Experienced cyber-warrior force will be ready for any and all challenges
- By Joe Dysart
- Jul 17, 2012
Responding to the alarming sophistication of both private sector and nation-state hackers, U.S. Cyber Command (USCYBERCOM) is intent on building a force of cyber-warriors within the next two years so that can deal with any and all challengers by 2014, according to USCYBERCOM Commander Gen. Keith Alexander.
“We are critically short of the skills and the skilled people we as a command and a nation require to manage our networks,” Alexander recently told the U.S. Senate Armed Services Committee. “In order to achieve our goals in this area by 2014, we must build a skilled force capable of full-spectrum cyber operations across a continuum of threats.”
The future cyber force will also take a much more aggressive stance against hackers than previously seen, according to Alexander. That posture was triggered by comments made by President Barack Obama in his International Strategy for Cyberspace, who warned a year ago on the release of the strategy that the United States will respond, when warranted, to hostile acts in cyberspace, as it would to any other threat to the country.
“We reserve the right to use all necessary means – diplomatic, informational and economic – as appropriate and consistent with international law,” Alexander said. “We will maintain the capability to conduct cyber operations to defend the United States, its allies and its interests, consistent with the Law of Armed Conflict.”
The U.S. military is playing a serious game of catch-up in the cyber realm, partly in reaction to numerous hacker victories during the past few years – both publicized and classified. “[We have seen] cyber capabilities in use that could damage or disrupt digitally controlled systems and networked devices, and in some cases we are not sure whether these capabilities are under the control of a foreign government,” Alexander said.

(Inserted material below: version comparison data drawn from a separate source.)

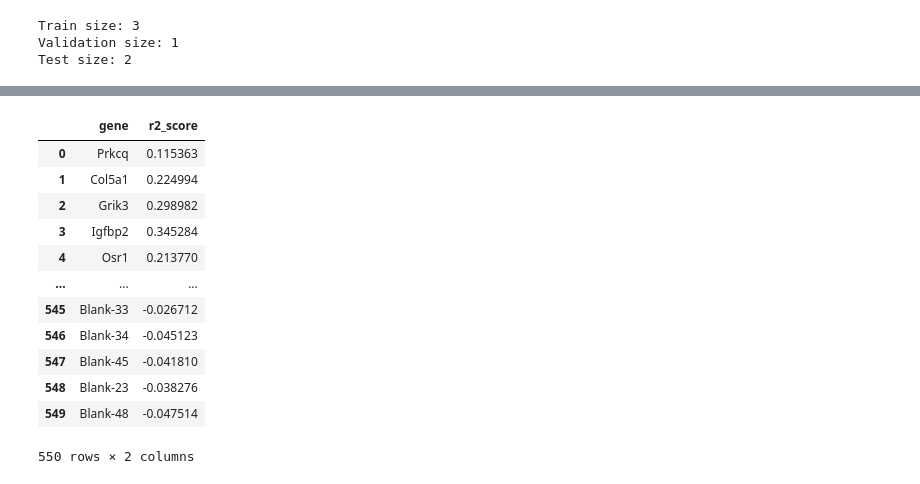
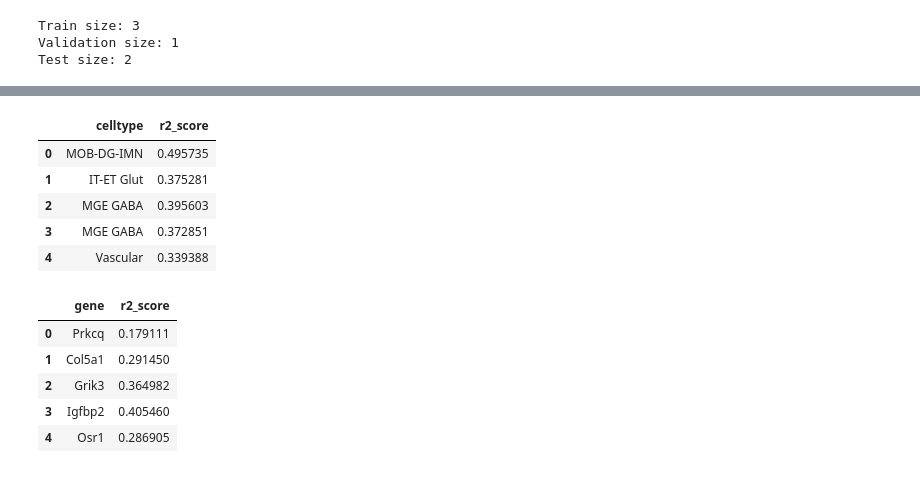
Before and after one commit to theislab/spatial_atlas_ssl, a Jupyter notebook: graph_model_test.ipynb, the cells around one changed output, grey strips where cells are left out. Saved outputs shown, nothing was run; the diff lists cells and outputs as text; code cells hidden in the pictures.

```diff
--- a/graph_model_test.ipynb
+++ b/graph_model_test.ipynb
@@ -160,11 +342,11 @@ class GAT(nn.Module):
 device = torch.device('cuda' if torch.cuda.is_available() else 'cpu')
 
 # Create the model
-model = GCN_2(550, 550, 550).to(device) # in_channels is set to 100 as an example. Please replace it with your actual feature size.
+model = GAT_2(550, 550, 550).to(device) # in_channels is set to 100 as an example. Please replace it with your actual feature size.
 
 # Define loss function and optimizer
 criterion = nn.MSELoss()
-optimizer = optim.Adam(model.parameters(), lr=0.0005)
+optimizer = optim.Adam(model.parameters(), lr=0.001)
 #scheduler = StepLR(optimizer, step_size=80, gamma=0.1) # learning rate scheduler
 
 num_epochs = 150
@@ -190,11 +391,9 @@ def test(model, test_loader, criterion, device):
 
     for data in tqdm(test_loader):
         with torch.no_grad():
-            expression = torch.tensor(data.x[0].toarray(), dtype=torch.double).to(device)
-            expression_masked = torch.tensor(data.y[0].toarray(), dtype=torch.double).to(device)
 
-            outputs = model(expression.float(), data.edge_index.to(device).long())
-            loss = criterion(outputs[data.mask], expression_masked.float())
+            outputs = model(data.x.float().to(device), data.edge_index.to(device).long())
+            loss = criterion(outputs[data.mask], data.y.float())
         total_test_loss += loss.item() * data.num_graphs
         test_celltypes_list.append(data.cell_type_masked)
         test_targets_list.append(expression_masked.float())
@@ -207,5 +406,33 @@ def test(model, test_loader, criterion, device):
     print(f"Test loss: {test_loss:.4f}, test r2: {test_r2:.4f}")
         # Return test loss and r2 for further use
     return test_loss, test_r2,test_targets_list,test_outputs_list,test_celltypes_list
+# %%
+
+def test(model, test_loader, criterion, device):
+    model.to(device)
+    model.eval()
+
+    total_test_loss = 0
+    test_targets_list = []
+    test_outputs_list = []
+    test_celltypes_list = []
+
+    for data in tqdm(test_loader):
+        with torch.no_grad():
+
+            outputs = model(data.x.float().to(device), data.edge_index.to(device).long())
+            loss = criterion(outputs[data.mask], data.y.to_dense().to(device))
+        total_test_loss += loss.item() * data.num_graphs
+        test_celltypes_list.append(data.cell_type_masked)
+        test_targets_list.append(data.y.to_dense().float())
+        test_outputs_list.append(outputs[data.mask])
+
+    # Measure and print test loss and R2
+    test_loss = total_test_loss / len(test_loader.dataset)
+    test_r2 = r2_score(torch.cat(test_targets_list).cpu().detach().numpy(),
+                       torch.cat(test_outputs_list).cpu().detach().numpy())
+    print(f"Test loss: {test_loss:.4f}, test r2: {test_r2:.4f}")
+        # Return test loss and r2 for further use
+    return test_loss, test_r2,test_targets_list,test_outputs_list,test_celltypes_list
 # %%
 test_loss, test_r2,test_targets_list,test_outputs_list,test_celltypes_list = test(model, test_loader, criterion, device)
@@ -239,22 +524,24 @@ import pandas as pd
 preds_test_per_cell = pd.DataFrame({'celltype': flattened_list, 'r2_score': r2_score(np.transpose(torch.cat(test_targets_list).cpu().detach().numpy()), np.transpose(torch.cat(test_outputs_list).cpu().detach().numpy()), multioutput='raw_values')})
 
 preds_test_per_gene = pd.DataFrame({'gene': data_constracter.adata.var_names, 'r2_score': r2_score(torch.cat(test_targets_list).cpu().detach().numpy(), torch.cat(test_outputs_list).cpu().detach().numpy(), multioutput='raw_values')})
+# %%
+preds_test_per_cell[0:5]
+# %% [output]
+|  | celltype | r2_score |
+| 0 | MOB-DG-IMN | 0.495735 |
+| 1 | IT-ET Glut | 0.375281 |
+| 2 | MGE GABA | 0.395603 |
+| 3 | MGE GABA | 0.372851 |
+| 4 | Vascular | 0.339388 |
 # %%
-preds_test_per_gene
+preds_test_per_gene[0:5]
 # %% [output]
 |  | gene | r2_score |
-| 0 | Prkcq | 0.115363 |
-| 1 | Col5a1 | 0.224994 |
-| 2 | Grik3 | 0.298982 |
-| 3 | Igfbp2 | 0.345284 |
-| 4 | Osr1 | 0.213770 |
-| ... | ... | ... |
-| 545 | Blank-33 | -0.026712 |
-| 546 | Blank-34 | -0.045123 |
-| 547 | Blank-45 | -0.041810 |
-| 548 | Blank-23 | -0.038276 |
-| 549 | Blank-48 | -0.047514 |
+| 0 | Prkcq | 0.179111 |
+| 1 | Col5a1 | 0.291450 |
+| 2 | Grik3 | 0.364982 |
+| 3 | Igfbp2 | 0.405460 |
+| 4 | Osr1 | 0.286905 |
-550 rows × 2 columns
 # %%
 # huge class inbalance problem, need to handel -> add weight?
 # add pooling
```
Also changed, not shown: parts of 30 cells of this notebook, 2 other files.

“Furthermore, we believe it is only a matter of time before some one employees capabilities that could cause significant disruption to civilian or government networks and to our critical infrastructure here in the United States,” he added.
One especially troubling breach for Alexander was the compromise last year of security tokens created and managed by the RSA Laboratories of Cambridge, Mass. These tokens are regularly used by the DOD and others to exchange data and information via two-factor authentication. “A penetration of the internal network that stored the RSA’s authentication certification led to at least one U.S. defense contractor being victimized by actors wielding counterfeit credentials.”
Fortunately, USCYBERCOM has been scoring some victories as it ramps up to fighting weight. It responded to the RSA tokens breach by replacing those token on computers throughout the DOD network. “Partly as a result of our actions, we have not seen any intrusions of DOD networks related to the RSA compromise,” Alexander said.
Cyber Command has also been especially vigilant about regularly occurring security problems with Adobe software, and widely used application throughout the Defense Department. Back in 2010, just when Cyber Command was being formed, the military was stung severely by security vulnerability in Adobe software that resulted in numerous intrusions on an array of DOD networks.
These days, Cyber Command has the wherewithal to be more proactive, and is better prepared against such potential attacks. “When another Adobe vulnerability was discovered in late 2011, Cyber Command quickly took action to ensure that no one would be able to use it against us,” Alexander said.
USCYBERCOM also has had similar luck against digital anarchist groups that have successfully terrorized some major corporations during the past few years. “The online collective that call itself Anonymous, to mention just one of these groups, announced several attempted attacks against Department of Defense information systems,” Alexander said. “Cyber Command was able to direct and integrate pro-active defensive cyber operations to successfully counter these threats.”
The bottom line is that while digital anarchists had a field day in the private sector in 2011, Cyber Command helped to “prevent any of these threat actors from having a similar effect against DOD networks,” Alexander said.
Cyber Command’s goal essentially is to ensure that a commander with a mission to execute has a full suite of cyber-assisted “potions” from which to choose, and that he can understand what effects they will produce for him, according to Alexander. Currently, Cyber Command can only offer such an intensive process with two of the combatant commanders at a time, although the goal is to be able to provide that kind of response for all combatant commanders.
“I can assure you that, in appropriate circumstances and on order from the National Command Authority, we can back up the department’s assertion that any actor contemplating a crippling cyberattack against the United States would be taking a grave risk,” Alexander said.
Joe Dysart is a contributing writer for Defense Systems.